---------- DATASET
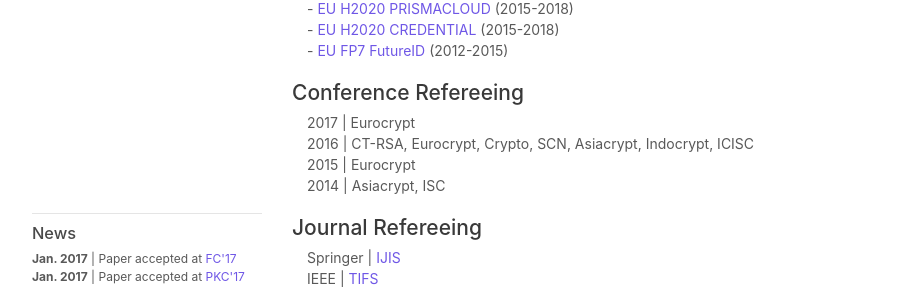
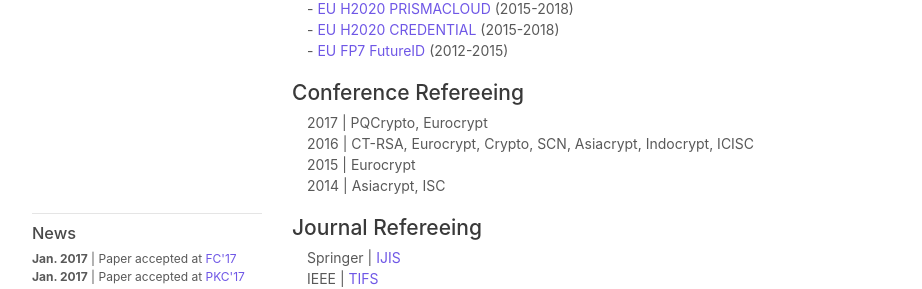
Before and after one commit to derlerd/derlerd.github.io, a Jekyll site: the page built from index.html, in a window 1280 px wide and 900 px high. Shown: the part 414-703 px from the top of the window, without its empty margins (178-1100 px from the left). Built offline with Jekyll 4.4.1, drawn with Linux system fonts in a browser that asks for light colours.

Commit message:
updated conf. refereeing

```diff
--- a/_includes/bio.html
+++ b/_includes/bio.html
@@ -12,7 +12,7 @@
 
 <h2>Conference Refereeing</h2>
 <ul>
-  <li>2017 | Eurocrypt</li>
+  <li>2017 | PQCrypto, Eurocrypt</li>
   <li>2016 | CT-RSA, Eurocrypt, Crypto, SCN, Asiacrypt, Indocrypt, ICISC</li>
   <li>2015 | Eurocrypt</li>
   <li>2014 | Asiacrypt, ISC</li>
```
--------------------
#### WORK TO BE COMPLETED:
In the records, which lines mention the word "Eurocrypt"? Copy those lines.

#### OUTPUT FOR THIS TASK:
-  <li>2017 | Eurocrypt</li>
+  <li>2017 | PQCrypto, Eurocrypt</li>
   <li>2016 | CT-RSA, Eurocrypt, Crypto, SCN, Asiacrypt, Indocrypt, ICISC</li>
   <li>2015 | Eurocrypt</li>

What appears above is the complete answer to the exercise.